This I Believe
In case you aren't familiar with "This I Believe," it was a five-minute CBS Radio Network Program, originally hosted by journalist Edward R. Murrow from 1951 to 1955. The show encourages both famous and everyday people to write short essays about their own personal motivation in life and then read them on the air. This I Believe became a cultural phenomenon that stressed individual belief rather than religious dogma. Its popularity both developed and waned within the era of US Senator Joseph McCarthy and the Cold War.
Contemporarily, in May 2009, This I Believe, Inc. moved its broadcast operations to the Public Radio International (PRI) program Bob Edwards Weekend and the related Sirius XM program The Bob Edwards Show. These programs feature a weekly This I Believe segment which airs first on Fridays on Sirius XM then on the following weekend on PRI's Bob Edwards Weekend. Beginning in September 2010, Edwards has each week been airing a new contemporary This I Believe essay, written by one of the tens of thousands of listeners who have submitted essays to This I Believe, Inc. since the beginning of their public radio series in 2005.

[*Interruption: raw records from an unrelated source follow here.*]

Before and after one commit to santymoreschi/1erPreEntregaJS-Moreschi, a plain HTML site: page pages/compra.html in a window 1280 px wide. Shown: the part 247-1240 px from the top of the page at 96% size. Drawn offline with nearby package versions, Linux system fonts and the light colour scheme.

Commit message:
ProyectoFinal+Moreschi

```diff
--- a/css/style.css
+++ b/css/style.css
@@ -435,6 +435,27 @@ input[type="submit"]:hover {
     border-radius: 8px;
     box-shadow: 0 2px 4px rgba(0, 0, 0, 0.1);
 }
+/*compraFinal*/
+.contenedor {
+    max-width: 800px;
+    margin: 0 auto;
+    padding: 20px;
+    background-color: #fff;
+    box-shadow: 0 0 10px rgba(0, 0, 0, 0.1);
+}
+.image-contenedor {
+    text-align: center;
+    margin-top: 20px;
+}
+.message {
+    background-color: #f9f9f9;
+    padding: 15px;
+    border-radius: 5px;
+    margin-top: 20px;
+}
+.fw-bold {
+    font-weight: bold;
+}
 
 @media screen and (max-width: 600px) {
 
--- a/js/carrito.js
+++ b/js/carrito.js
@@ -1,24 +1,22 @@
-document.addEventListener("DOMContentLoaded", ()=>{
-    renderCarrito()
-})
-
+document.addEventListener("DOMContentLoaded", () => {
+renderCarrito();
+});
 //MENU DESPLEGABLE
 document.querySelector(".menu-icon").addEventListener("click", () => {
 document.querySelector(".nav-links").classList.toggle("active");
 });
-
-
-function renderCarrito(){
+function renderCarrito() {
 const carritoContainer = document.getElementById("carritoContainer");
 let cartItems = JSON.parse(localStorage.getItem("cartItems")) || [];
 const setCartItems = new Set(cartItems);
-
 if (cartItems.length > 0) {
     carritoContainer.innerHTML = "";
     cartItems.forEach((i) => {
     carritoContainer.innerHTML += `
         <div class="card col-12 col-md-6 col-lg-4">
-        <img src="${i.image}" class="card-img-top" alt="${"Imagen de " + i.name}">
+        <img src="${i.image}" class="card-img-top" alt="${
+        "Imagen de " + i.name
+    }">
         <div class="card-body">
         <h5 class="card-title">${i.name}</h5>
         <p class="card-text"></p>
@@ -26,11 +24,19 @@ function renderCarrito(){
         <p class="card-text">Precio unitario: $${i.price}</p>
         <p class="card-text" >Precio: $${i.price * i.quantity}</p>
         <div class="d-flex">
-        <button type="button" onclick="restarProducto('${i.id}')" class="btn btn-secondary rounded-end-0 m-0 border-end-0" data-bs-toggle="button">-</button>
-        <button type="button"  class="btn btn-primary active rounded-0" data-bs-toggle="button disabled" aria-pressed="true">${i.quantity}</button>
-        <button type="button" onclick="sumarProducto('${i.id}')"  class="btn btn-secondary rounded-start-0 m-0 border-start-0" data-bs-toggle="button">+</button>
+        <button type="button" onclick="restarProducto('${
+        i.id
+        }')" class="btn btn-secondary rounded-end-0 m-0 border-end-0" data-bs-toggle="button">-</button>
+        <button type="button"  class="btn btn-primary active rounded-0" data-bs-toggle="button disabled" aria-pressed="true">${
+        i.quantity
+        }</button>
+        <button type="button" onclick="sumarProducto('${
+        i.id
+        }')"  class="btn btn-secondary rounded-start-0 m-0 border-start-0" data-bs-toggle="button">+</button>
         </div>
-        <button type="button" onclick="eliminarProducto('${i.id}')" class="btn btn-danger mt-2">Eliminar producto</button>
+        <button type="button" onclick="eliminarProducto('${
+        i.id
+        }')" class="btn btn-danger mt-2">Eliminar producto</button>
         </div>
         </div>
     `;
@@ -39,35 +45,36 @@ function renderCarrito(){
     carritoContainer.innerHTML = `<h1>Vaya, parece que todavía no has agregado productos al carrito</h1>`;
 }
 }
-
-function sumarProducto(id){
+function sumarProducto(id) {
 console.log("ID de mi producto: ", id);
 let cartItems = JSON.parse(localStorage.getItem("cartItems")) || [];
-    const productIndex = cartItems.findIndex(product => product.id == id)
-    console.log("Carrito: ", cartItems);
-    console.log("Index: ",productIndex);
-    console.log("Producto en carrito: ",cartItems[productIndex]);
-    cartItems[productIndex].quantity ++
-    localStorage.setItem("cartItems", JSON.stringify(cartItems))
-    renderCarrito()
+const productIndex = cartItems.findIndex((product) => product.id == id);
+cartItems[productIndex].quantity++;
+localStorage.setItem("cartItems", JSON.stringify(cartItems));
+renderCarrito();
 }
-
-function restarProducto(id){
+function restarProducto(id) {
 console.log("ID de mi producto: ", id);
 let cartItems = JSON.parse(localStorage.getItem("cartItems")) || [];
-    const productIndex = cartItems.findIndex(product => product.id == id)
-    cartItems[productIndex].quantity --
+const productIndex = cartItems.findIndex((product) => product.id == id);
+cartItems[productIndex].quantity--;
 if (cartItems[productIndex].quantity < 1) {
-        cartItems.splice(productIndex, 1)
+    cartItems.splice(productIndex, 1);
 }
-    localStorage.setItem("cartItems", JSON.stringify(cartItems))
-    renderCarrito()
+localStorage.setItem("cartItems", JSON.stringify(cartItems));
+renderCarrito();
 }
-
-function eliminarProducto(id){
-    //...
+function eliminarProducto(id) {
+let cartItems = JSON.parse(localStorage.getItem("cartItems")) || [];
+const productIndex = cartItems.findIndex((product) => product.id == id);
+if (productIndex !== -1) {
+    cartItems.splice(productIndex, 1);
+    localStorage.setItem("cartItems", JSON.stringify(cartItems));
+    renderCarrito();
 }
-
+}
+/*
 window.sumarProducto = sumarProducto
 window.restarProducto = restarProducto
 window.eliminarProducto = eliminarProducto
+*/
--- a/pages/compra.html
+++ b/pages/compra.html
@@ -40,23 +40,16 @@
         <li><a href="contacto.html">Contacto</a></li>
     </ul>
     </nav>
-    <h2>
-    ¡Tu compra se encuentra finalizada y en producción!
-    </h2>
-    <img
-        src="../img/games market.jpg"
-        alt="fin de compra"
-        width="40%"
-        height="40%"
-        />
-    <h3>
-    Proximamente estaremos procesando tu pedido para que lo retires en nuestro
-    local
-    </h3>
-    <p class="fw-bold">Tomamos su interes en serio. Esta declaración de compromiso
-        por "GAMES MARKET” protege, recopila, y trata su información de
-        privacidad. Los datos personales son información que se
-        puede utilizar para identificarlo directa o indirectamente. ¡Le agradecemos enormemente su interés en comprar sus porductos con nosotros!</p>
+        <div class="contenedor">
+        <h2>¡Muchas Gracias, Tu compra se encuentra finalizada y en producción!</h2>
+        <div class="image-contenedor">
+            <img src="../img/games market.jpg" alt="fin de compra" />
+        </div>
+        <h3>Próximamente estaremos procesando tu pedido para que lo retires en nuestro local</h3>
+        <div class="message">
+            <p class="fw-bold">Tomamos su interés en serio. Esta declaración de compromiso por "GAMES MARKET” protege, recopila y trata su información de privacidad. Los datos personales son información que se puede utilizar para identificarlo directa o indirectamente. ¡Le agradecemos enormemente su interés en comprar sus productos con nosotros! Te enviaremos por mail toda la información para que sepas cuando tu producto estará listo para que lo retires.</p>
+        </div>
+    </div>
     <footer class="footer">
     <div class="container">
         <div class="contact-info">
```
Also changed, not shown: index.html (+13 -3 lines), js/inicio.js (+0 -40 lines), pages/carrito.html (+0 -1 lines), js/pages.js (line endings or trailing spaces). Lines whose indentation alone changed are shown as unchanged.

I believe that it is important to listen to what your gut is telling you and take time to nurture your soul. The following is my modest contribution to Mr. Murrow's "This I Believe" legacy.

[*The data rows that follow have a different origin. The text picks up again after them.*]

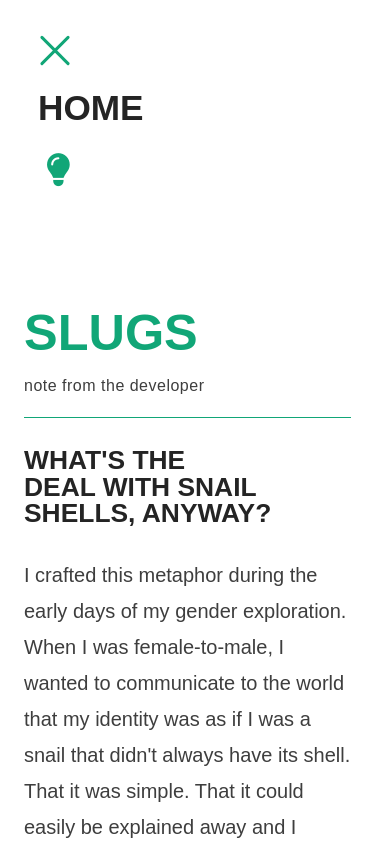
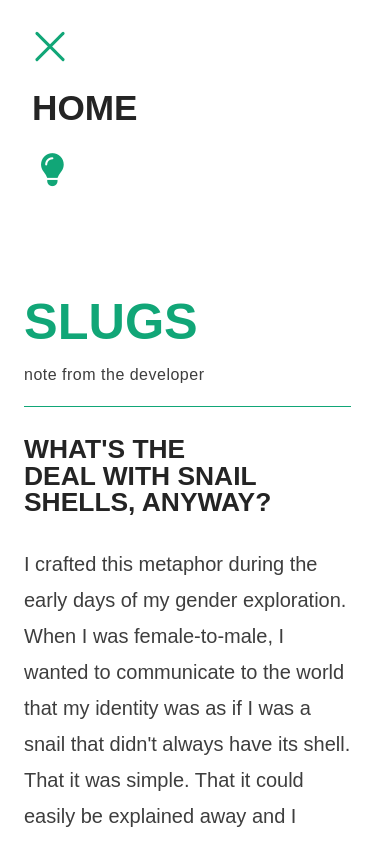
Before and after one commit to cwyptid/portfolio, a website: page about-slugs.html in a window 390 px wide. Both pictures are taken after a click on the button "Toggle navigation". Shown: the top 843 px of the page. Drawn offline with nearby package versions, Linux system fonts and the light colour scheme; a web font is replaced by a local one.

Commit message:
Add addittional aria attributes, rework menu for minimum touch point size and touch accuracy.

```diff
--- a/about-slugs.html
+++ b/about-slugs.html
@@ -42,18 +42,18 @@
           aria-controls="menu"
           aria-label="Toggle navigation"
         >
-          <span></span>
-          <span></span>
-          <span></span>
+          <span aria-hidden="true"></span>
+          <span aria-hidden="true"></span>
+          <span aria-hidden="true"></span>
         </button>
         <ul id="menu">
           <li><a href="./">Home</a></li>
           <li>
             <button
               class="theme-toggle-btn theme-toggle-icon"
-              title="Toggle theme"
+              aria-label="Toggle theme"
             >
-              <i class="fa-solid fa-lightbulb"></i>
+              <i class="fa-solid fa-lightbulb" aria-hidden="true"></i>
             </button>
           </li>
         </ul>
--- a/scripts/carousel.js
+++ b/scripts/carousel.js
@@ -85,6 +85,7 @@
       const btn = document.createElement("button");
       btn.type = "button";
       btn.className = "scroll-btn carousel-button scroll-button";
+      btn.setAttribute("aria-pressed", "false");
       btn.append(
         Object.assign(new Image(), {
           src: image.src,
--- a/styles/roots.css
+++ b/styles/roots.css
@@ -238,7 +238,7 @@
   top: 0;
   left: 0;
   width: 100%;
-  padding: 80px 38px 38px;
+  padding: 80px 32px 32px;
   background: var(--menu-bg);
   height: 300px;
   list-style-type: none;
@@ -260,7 +260,7 @@
 }
 
 #menuToggle {
-  padding: 2.5rem 0;
+  padding: 1.5rem 0;
   background: none;
   top: 0;
   display: block;
@@ -288,24 +288,25 @@
 #hamburger-btn {
   background: none;
   border: none;
+  display: flex;
   position: relative;
-  width: 40px;
-  height: 21px;
+  flex-direction: column;
+  justify-content: center;
+  gap: 10px;
+  width: 45px;
+  height: 45px;
+  margin: 0 0 0 30px;
   cursor: pointer;
-  padding: 0;
-  padding-left: 30px;
   z-index: 1;
 }
 
 #hamburger-btn span {
   background-color: var(--hamburger-color);
   border-radius: 3px;
-  position: absolute;
-  width: 100%;
+  width: 40px;
   height: 3px;
   transition:
     transform 250ms ease,
-    top 250ms ease,
     opacity 250ms ease,
     background-color 250ms ease;
   transform-origin: center;
@@ -323,8 +324,7 @@
 
 #hamburger-btn[aria-expanded="true"] span:nth-child(1) {
   background-color: var(--accent-primary);
-  transform: rotate(45deg);
-  top: 9px;
+  transform: translateY(13px) rotate(45deg);
 }
 
 #hamburger-btn[aria-expanded="true"] span:nth-child(2) {
@@ -333,8 +333,7 @@
 
 #hamburger-btn[aria-expanded="true"] span:nth-child(3) {
   background-color: var(--accent-primary);
-  transform: rotate(-45deg);
-  top: 9px;
+  transform: translateY(-13px) rotate(-45deg);
 }
 
 /* === Desktop: 1000px+ — full menu kicks in === */
```
Also changed, not shown: about.html (+5 -5 lines), slugs.html (+5 -5 lines), snails.html (+5 -5 lines).
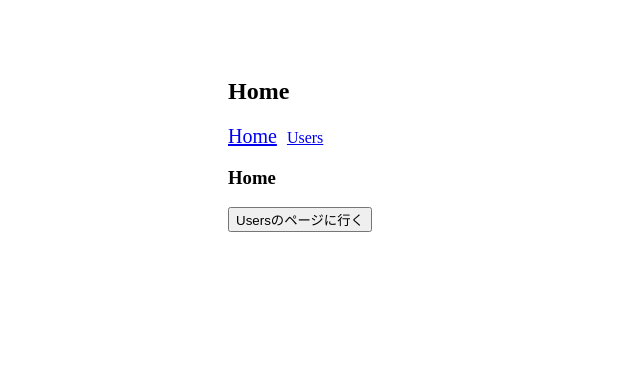
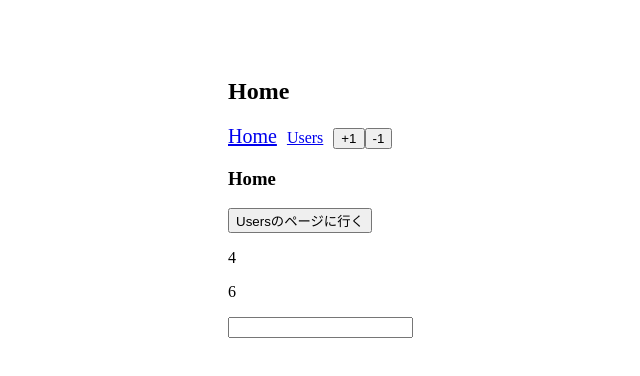
Before and after one commit to akadashiso/udemy-vuejs, a Vue app: page / in a window 1280 px wide. Shown: the top 376 px of the page, without its empty margins (62-702 px from the left). Built offline with nearby package versions, Linux system fonts and the light colour scheme.

Commit message:
[Finish]Section14 : Vuexを使って大規模なプロジェクトに備える

```diff
--- a/package.json
+++ b/package.json
@@ -10,7 +10,8 @@
   "dependencies": {
     "core-js": "^3.6.5",
     "vue": "^2.6.11",
-    "vue-router": "^3.5.1"
+    "vue-router": "^3.5.1",
+    "vuex": "^3.6.2"
   },
   "devDependencies": {
     "@vue/cli-plugin-babel": "~4.5.0",
--- a/src/main.js
+++ b/src/main.js
@@ -1,10 +1,12 @@
 import Vue from 'vue';
 import App from './App.vue';
 import router from "./router";
+import store from "./store";
 
 Vue.config.productionTip = false;
 
 new Vue({
   router,
+  store,
   render: h => h(App),
 }).$mount('#app');
--- /dev/null
+++ b/src/store/actions.js
@@ -0,0 +1,5 @@
+export default {
+    updateMessage({commit}, newMessage) {
+      commit("updateMessage", newMessage);
+    }
+  };
--- /dev/null
+++ b/src/store/getters.js
@@ -0,0 +1,3 @@
+export default {
+    message: state => state.message
+  };
--- /dev/null
+++ b/src/store/index.js
@@ -0,0 +1,20 @@
+import Vue from 'vue';
+import Vuex from 'vuex';
+import count from "./modules/count";
+import getters from "./getters";
+import mutations from "./mutations";
+import actions from "./actions";
+
+Vue.use(Vuex);
+
+export default new Vuex.Store({
+  state: {
+    message: ""
+  },
+  getters,
+  mutations,
+  actions,
+  modules: {
+    count
+  }
+});
--- /dev/null
+++ b/src/store/modules/count.js
@@ -0,0 +1,30 @@
+const state = {
+  count: 2,
+};
+const getters = {
+  doubleCount: state => state.count * 2,
+  tripleCount: state => state.count * 3,
+};
+const mutations = {
+  increment(state, number) {
+    state.count += number;
+  },
+  decrement(state, number) {
+    state.count -= number;
+  }
+};
+const actions = {
+  increment({ commit }, number) {
+    commit("increment", number);
+  },
+  decrement({ commit }, number) {
+    commit("decrement", number);
+  }
+};
+export default {
+  namespaced: true,
+  state,
+  getters,
+  mutations,
+  actions
+}
--- /dev/null
+++ b/src/store/mutations.js
@@ -0,0 +1,5 @@
+export default {
+    updateMessage(state, newMessage) {
+      state.message = newMessage;
+    }
+  };
--- a/src/views/HeaderHome.vue
+++ b/src/views/HeaderHome.vue
@@ -13,8 +13,19 @@
       exact
       class="link"
     >Users</router-link>
+    <button @click="increment(2)">+1</button>
+    <button @click="decrement(2)">-1</button>
   </nav>
 </template>
+
+<script>
+import { mapActions } from "vuex";
+export default {
+ methods: {
+   ...mapActions("count", ["increment", "decrement"]),
+ }
+};
+</script>
 
 <style scoped>
 .link {
--- a/src/views/Home.vue
+++ b/src/views/Home.vue
@@ -2,11 +2,30 @@
   <div>
     <h3>Home</h3>
     <button @click="toUsers">Usersのページに行く</button>
+    <p>{{ doubleCount }}</p>
+    <p>{{ tripleCount }}</p>
+    <input
+      type="text"
+      v-model="message"
+    >
+    <p>{{ message }}</p>
   </div>
 </template>
 
 <script>
+import { mapGetters } from "vuex";
 export default {
+  computed: {
+    ...mapGetters("count", ["doubleCount", "tripleCount"]),
+  message: {
+      get() {
+        return this.$store.getters.message;
+      },
+      set(value) {
+        this.$store.dispatch("updateMessage", value);
+      }
+    }
+  },
   methods: {
     toUsers() {
       this.$router.push({
```
Also changed, not shown: 1 other file (tests, documents, lock files or other folders).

Being born with a disability has made me a stronger person. My spirit is larger than my physical body. My spirit is what is connected to the Universe and my gift from God. But being disabled has brought experiences into my life that have taught me determination, empathy, creativity and communication skills that I don’t know that I would have if I was not disabled.
I know I truly did marry my soul mate, because as corny as it sounds, yes, he does complete me.

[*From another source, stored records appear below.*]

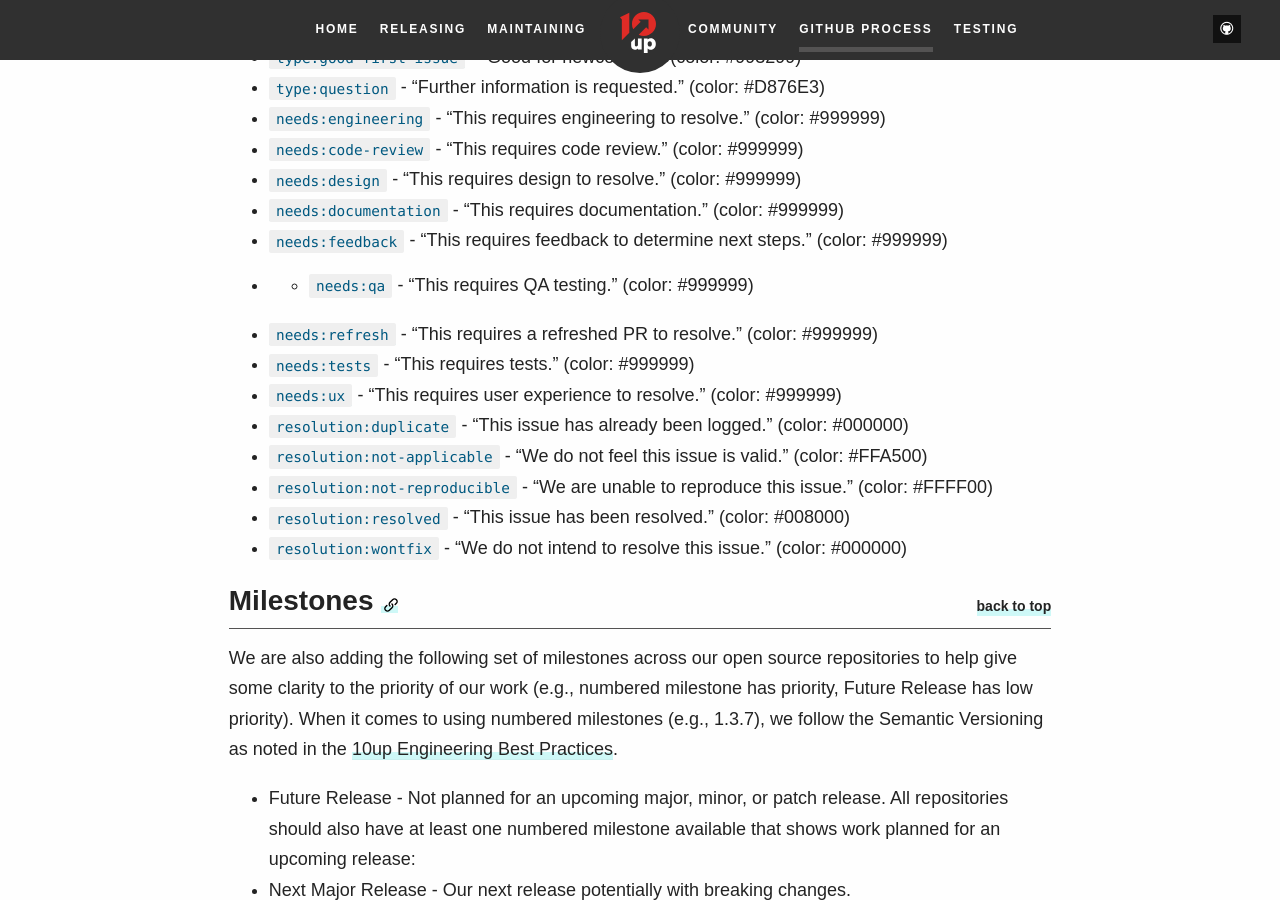
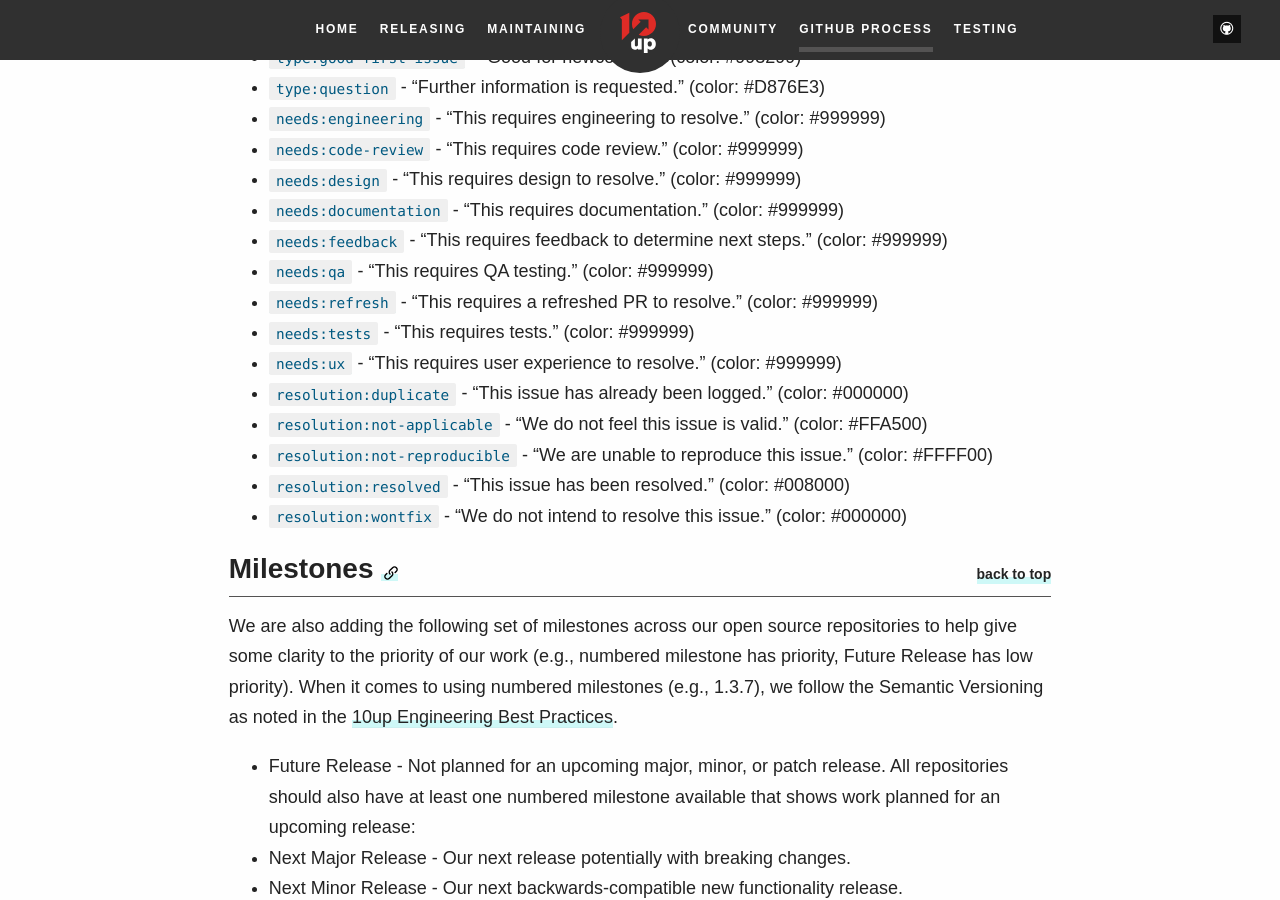
Before and after one commit to 10up/Open-Source-Best-Practices, a Jekyll site: the page built from github-process.md, in a window 1280 px wide and 900 px high, scrolled down 830 px. Built offline with Jekyll 4.4.1, drawn with Linux system fonts in a browser that asks for light colours; some web fonts are replaced.

Commit message:
fix bullet indentation

```diff
--- a/_includes/markdown/GitHub-Process.md
+++ b/_includes/markdown/GitHub-Process.md
@@ -13,7 +13,7 @@ The following labels will our standard set of labels across all open source repo
 - [`needs:design`](https://github.com/issues?utf8=%E2%9C%93&q=is%3Aopen+is%3Aissue+user%3A10up+no%3Aassignee+label%3Aneeds%3Adesign+) - “This requires design to resolve.” (color: #999999)
 - [`needs:documentation`](https://github.com/issues?utf8=%E2%9C%93&q=is%3Aopen+is%3Aissue+user%3A10up+no%3Aassignee+label%3Aneeds%3Adocumentation+) - “This requires documentation.” (color: #999999)
 - [`needs:feedback`](https://github.com/issues?utf8=%E2%9C%93&q=is%3Aopen+is%3Aissue+user%3A10up+no%3Aassignee+label%3Aneeds%3Afeedback+) - “This requires feedback to determine next steps.” (color: #999999)
-- - [`needs:qa`](https://github.com/issues?utf8=%E2%9C%93&q=is%3Aopen+is%3Aissue+user%3A10up+no%3Aassignee+label%3Aneeds%3Aqa+) - “This requires QA testing.” (color: #999999)
+- [`needs:qa`](https://github.com/issues?utf8=%E2%9C%93&q=is%3Aopen+is%3Aissue+user%3A10up+no%3Aassignee+label%3Aneeds%3Aqa+) - “This requires QA testing.” (color: #999999)
 - [`needs:refresh`](https://github.com/issues?utf8=%E2%9C%93&q=is%3Aopen+is%3Aissue+user%3A10up+no%3Aassignee+label%3Aneeds%3Arefresh+) - “This requires a refreshed PR to resolve.” (color: #999999)
 - [`needs:tests`](https://github.com/issues?utf8=%E2%9C%93&q=is%3Aopen+is%3Aissue+user%3A10up+no%3Aassignee+label%3Aneeds%3Atests+) - “This requires tests.” (color: #999999)
 - [`needs:ux`](https://github.com/issues?utf8=%E2%9C%93&q=is%3Aopen+is%3Aissue+user%3A10up+no%3Aassignee+label%3Aneeds%3Aux+) - “This requires user experience to resolve.” (color: #999999)
```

I know I will never have another bond with an animal like I had with my late dog, Ernie. He was meant to be my doggie angel on earth. And now in heaven, he is watching over me, along side with my mom and my grandparents.
I believe for all the things I do understand, there are just as many things that I don’t. And that is okay. Life is the blessing we are given to try to figure it all out along the way.
I expect that a person should take responsibility for his or her actions. And even when a person is victimized, they have a choice about being a victim. I hate that cruel and evil things happen in this world, but I think we all have choice to how we react to such actions.
One day I know I will be a published author and a distinguished speaker on a lecture circuit. Note I didn’t say bestseller or highly paid. Not because I feel I’m not worthy of such adjectives, but rather, that money just doesn’t motivate me. I’m blessed to live comfortably and share what I can. As I often say, you aren’t going to take it with you.
So what is your "This I Believe?"
I admire Murrow a lot for simply his journalistic integrity, something we sadly don't see a lot of in today's info-tainment heavy media. But beyond that what I resonates with me about "This I Believe" is it encourages courage. It takes a moment of objectivity, and allows for a moral footnote of subjectivity. Every side has a story. Every microphone can be a pulpit for opinion. It is the great thought leaders, however, who recognize that opportunity. And hopefully commentate on a life better for us all.